The dancers, 11 women dressed in black, walked onto the stage. They crowded so close together you couldn’t tell where each person began and ended. As the dancers lumped together, they began to shake — their arms, legs and hair flying up and down. The women began to move across the stage, still shaking and connected, until the tempo in the music sped up and they finally separated to dance alone.
This piece, titled “Drink Some of My Brain,” premiered as part of the Fall New Dances performance held by the School of Dance from Nov. 7-9 in Harris Theater. The event is held every semester to give upperclassmen students the opportunity to cast, choreograph and design their own pieces.

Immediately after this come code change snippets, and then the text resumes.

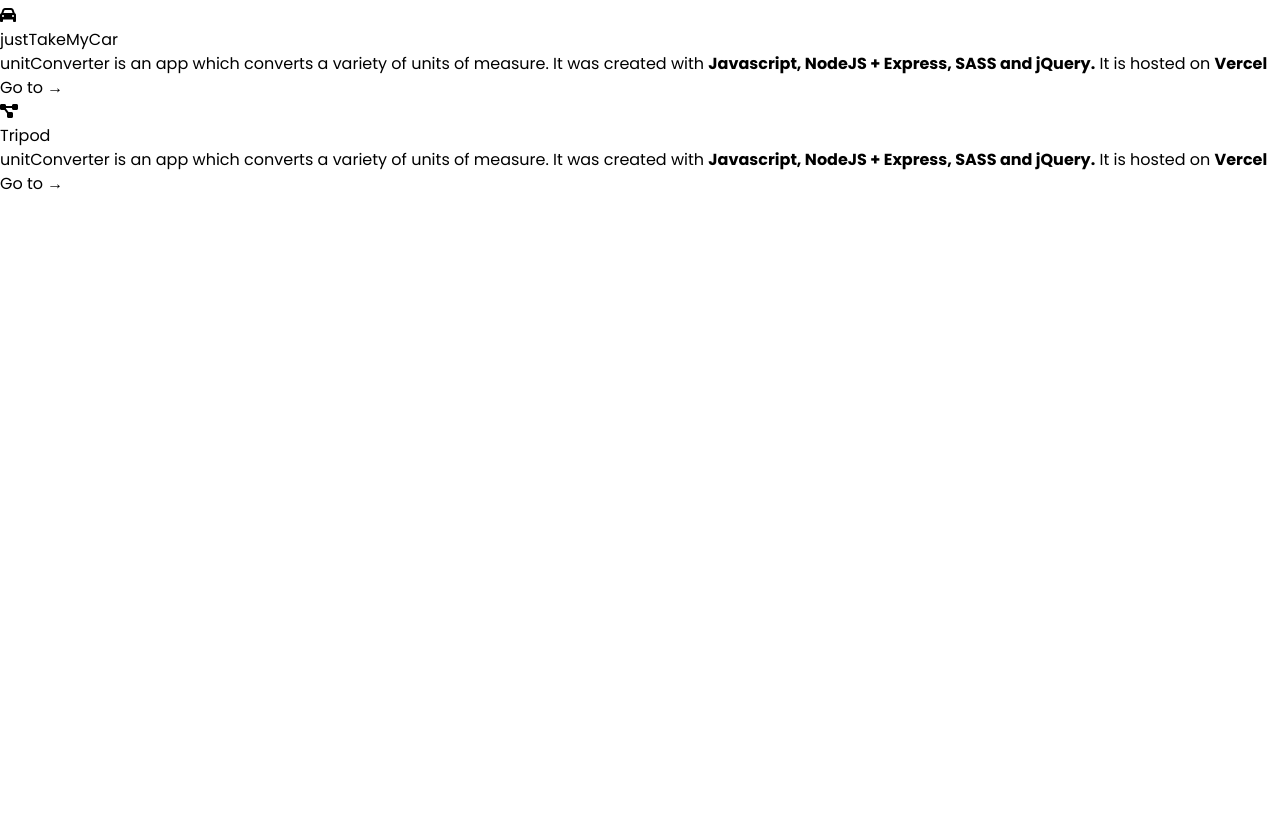
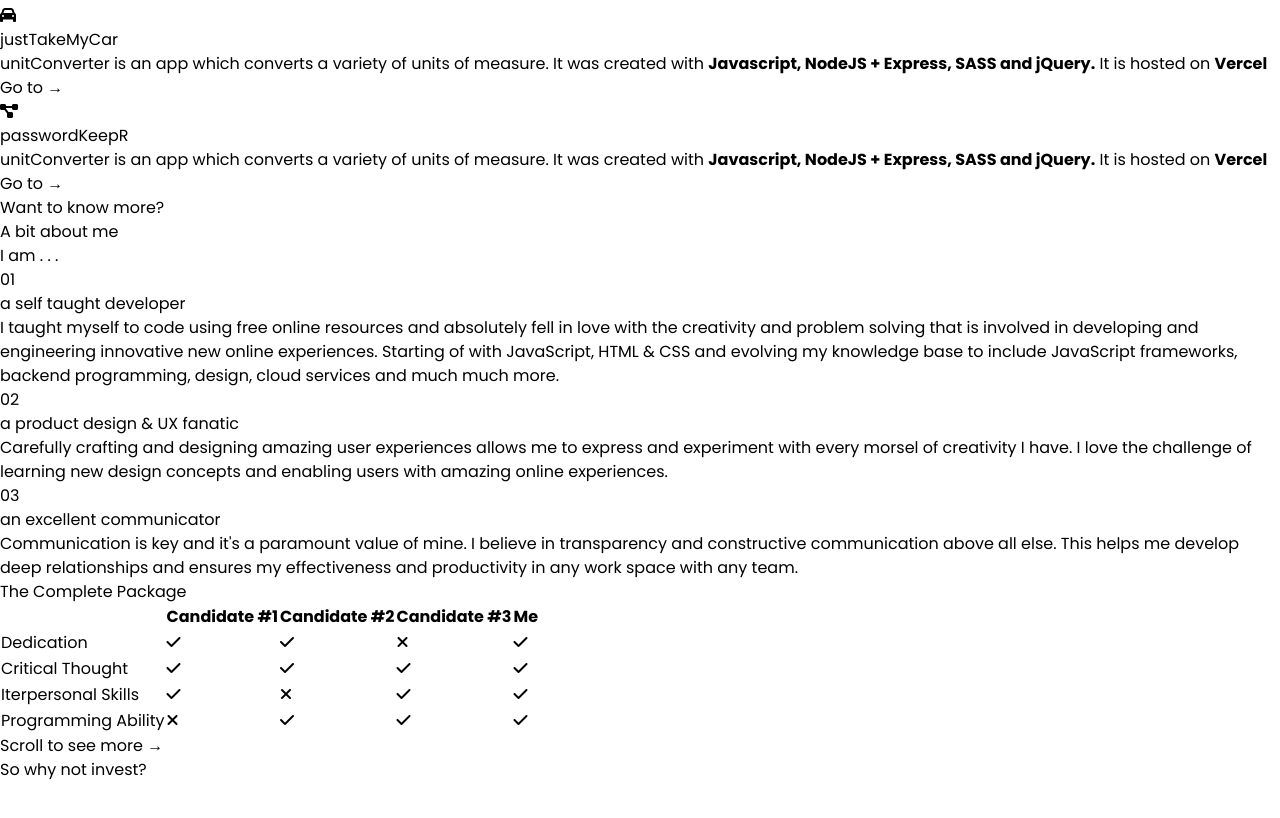
Before and after one commit to Datazyme/portfolio, a SvelteKit app: page / in a window 1280 px wide. Shown: the part 580-1398 px from the top of the page. Built offline with nearby package versions, Linux system fonts and the light colour scheme.

Commit message:
with table showing me best

```diff
--- a/src/components/Main.svelte
+++ b/src/components/Main.svelte
@@ -1,11 +1,28 @@
 <script>
   import Step from "../components/Step.svelte"
   let steps = [
-    {name: 'unitConverter', icon: "fa-solid fa-calculator"},
+    {name: 'unitConverter', icon: 'fa-solid fa-calculator', href:'https://unit-converter-ashy.vercel.app'},
     {name: 'justTakeMyCar', icon: "fa-solid fa-car"},
-    {name: 'Tripod', icon: 'fa-solid fa-diagram-project'},
+    {name: 'passwordKeepR', icon: 'fa-solid fa-diagram-project'},
   ]
-
+  let benefits = [
+    {
+      metric: "10x",
+      name: "a self taught developer",
+      description:
+        "I taught myself to code using free online resources and absolutely fell in love with the creativity and problem solving that is involved in developing and engineering innovative new online experiences. Starting of with JavaScript, HTML & CSS and evolving my knowledge base to include JavaScript frameworks, backend programming, design, cloud services and much much more.",
+    },
+    {
+      name: "a product design & UX fanatic",
+      description:
+        "Carefully crafting and designing amazing user experiences allows me to express and experiment with every morsel of creativity I have. I love the challenge of learning new design concepts and enabling users with amazing online experiences.",
+    },
+    {
+      name: "an excellent communicator",
+      description:
+        "Communication is key and it's a paramount value of mine. I believe in transparency and constructive communication above all else. This helps me develop deep relationships and ensures my effectiveness and productivity in any work space with any team.",
+    },
+  ];
 </script>
 <!--- _blank opens up link in a new page  -->
 <main class="flex flex-col flex-1 p-4">
@@ -57,5 +74,76 @@
         <p>unitConverter is an app which converts a variety of units of measure. It was created with <strong class="text-violet-400">Javascript, NodeJS + Express, SASS and jQuery.</strong> It is hosted on <strong class="text-violet-400">Vercel</strong></p>
       </Step>
     </div>
+
+  </section>
+
+  <section id="about" class="py-20 pt-10 lg:pt-16 lg:py-32 flex flex-col gap-16 sm:gap-20 md:gap-24 relative">
+    <div class="flex flex-col gap-2 text-center relative before:absolute before:top-0 before:left-0 before:w-2/3 before:h-1.5 before:bg-violet-700 after:absolute after:bottom-0 after:right-0 after:w-2/3 after:h-1.5 after:bg-violet-700 py-4">
+    <h6 class="text-5xl sm:text-xl md:text-2xl">Want to know more?</h6>
+    <h3 class="font-semibold text-3xl sm:text-4xl md:text-5xl">A bit <span class="poppins text-violet-400">about</span> me</h3>
+  </div>
+  <p class="mx-auto poppins font-semibold text-lg sm:text-xl md:text-2xl">I am . . .</p>
+  <div class="flex flex-col gap-20 w-full mx-auto max-w-[800px]">
+    {#each benefits as benefit, index}
+    <div class="flex gap-6 sm:gap-8" >
+      <p class="poppins text-4xl sm:text-5xl md:text-6xl text-slate-500 font-semibold">
+        0{index+1}
+      </p>
+      <div class="flex flex-col gap-6 sm:gap-8">
+        <h3 class="text-2xl sm:text-3xl md:text-5xl">
+          {benefit.name}
+        </h3>
+        <p>{benefit.description}</p>
+      </div>
+    </div>
+    {/each}
+  </div>
+  <h5 class={" text-2xl sm:text-3xl font-semibold text-center poppins "}>The <span class="text-violet-400">Complete</span> Package</h5>
+
+  <div class="flex flex-col overflow-x-scroll gap-10 max-w-[800px] mx-auto w-full">
+    <table class="bg-white text-slate-700 rounded text-center">
+      <thead class={"border-b border-solid border-slate-200 "}>
+        <tr class="">
+          <th />
+          <th class="whitespace-nowrap p-2 px-4">Candidate #1</th>
+          <th class="whitespace-nowrap p-2 px-4">Candidate #2</th>
+          <th class="whitespace-nowrap p-2 px-4">Candidate #3</th>
+          <th class="whitespace-nowrap bg-violet-700 text-white p-4 px-8">Me</th>
+        </tr>
+      </thead>
+      <tbody>
+        <tr class="border-b border-solid border-slate-200">
+          <td class="border-r border-solid border-white pl-4 pr-8 py-4 font-semibold text-sm whitespace-nowrap">Dedication</td>
+          <td><i class="fa-solid fa-check text-green-500"></i></td>
+          <td><i class="fa-solid fa-check text-green-500"></i></td>
+          <td><i class="fa-solid fa-xmark text-slate-500"></i></td>
+          <td><i class="fa-solid fa-check text-green-500"></i></td>
+        </tr>
+        <tr class="border-b border-solid border-slate-200">
+          <td class="border-r border-solid border-white pl-4 pr-8 py-4 font-semibold text-sm whitespace-nowrap">Critical Thought</td>
+          <td><i class="fa-solid fa-check text-green-500"></i></td>
+          <td><i class="fa-solid fa-check text-green-500"></i></td>
+          <td><i class="fa-solid fa-check text-green-500"></i></td>
+          <td><i class="fa-solid fa-check text-green-500"></i></td>
+        <tr class="border-b border-solid border-slate-200">
+          <td class="border-r border-solid border-white pl-4 pr-8 py-4 font-semibold text-sm whitespace-nowrap">Iterpersonal Skills</td>
+          <td><i class="fa-solid fa-check text-green-500"></i></td>
+          <td><i class="fa-solid fa-xmark text-slate-500"></i></td>
+          <td><i class="fa-solid fa-check text-green-500"></i></td>
+          <td><i class="fa-solid fa-check text-green-500"></i></td>
+        </tr>
+        <tr class="border-b border-solid border-slate-200">
+          <td class="border-r border-solid border-white pl-4 pr-8 py-4 font-semibold text-sm whitespace-nowrap">Programming Ability</td>
+          <td><i class="fa-solid fa-xmark text-slate-500"></i></td>
+          <td><i class="fa-solid fa-check text-green-500"></i></td>
+          <td><i class="fa-solid fa-check text-green-500"></i></td>
+          <td><i class="fa-solid fa-check text-green-500"></i></td>
+      </tbody>
+    </table>
+  </div>
+  <div class="mx-auto -mt-12 italic sm:hidden opacity-50">
+    <p>Scroll to see more &rarr;</p>
+  </div>
+  <p class="mx-auto">So why not invest?</p>
   </section>
 </main>
--- a/src/routes/+layout.svelte
+++ b/src/routes/+layout.svelte
@@ -22,7 +22,7 @@
     >
         <button
             on:click={goTop}
-            class="ml-auto rounded-full bg-slate-900 text-violet-400 px-3 sm:px-4 hover:bg-slate-800 cursor-pointer aspect-square grid place-items-center"
+            class="ml-auto rounded-full aspect-squre bg-slate-900 text-violet-400 px-3 sm:px-4 hover:bg-slate-800 cursor-pointer aspect-square grid place-items-center"
         >
             <i class="fa-solid fa-arrow-up" />
         </button>
```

“If you can have nothing and then make something, and people come and see it and experience it from beginning to end — that whole process,” said Susan Shields, the director of the School of Dance, “You can pretty much do anything.”
The pieces featured in “Fall New Dances” this year ranged in both mood and set, from the dark set of fearful students to the loud clock noises illustrating the progression of time to the blue, patterned summer dresses worn in pursuit of sharing the feeling of a New York summer..
The training students receive from the School of Dance is intense. Only 20 dancers are accepted into the program each year.
Besides rehearsing for “Fall New Dances” or any other performances they are cast in, all of the dancers have two classes per day. Shields said students might go to a basketball game or spend some time with friends occasionally, but for the most part they are in the studio working on their dancing.
Within the program can be found a strong community. Professors are invested in the success of their students, stressing one-on-one instructional time. Meanwhile, other dancers serve as mentors. Upperclassmen help underclassmen when they see that they are struggling, while still keeping a healthy competitive spirit alive in the program.
“Dance for me is a mode of communication, or a means of communication,” junior choreographer Holly Harkin said. “And, often, my most effective means of communication. To be able to go into something that you really, really love and put your all into it, and then feel really seen afterwards, is an incredible feeling that I don’t think … a lot of people get to have.”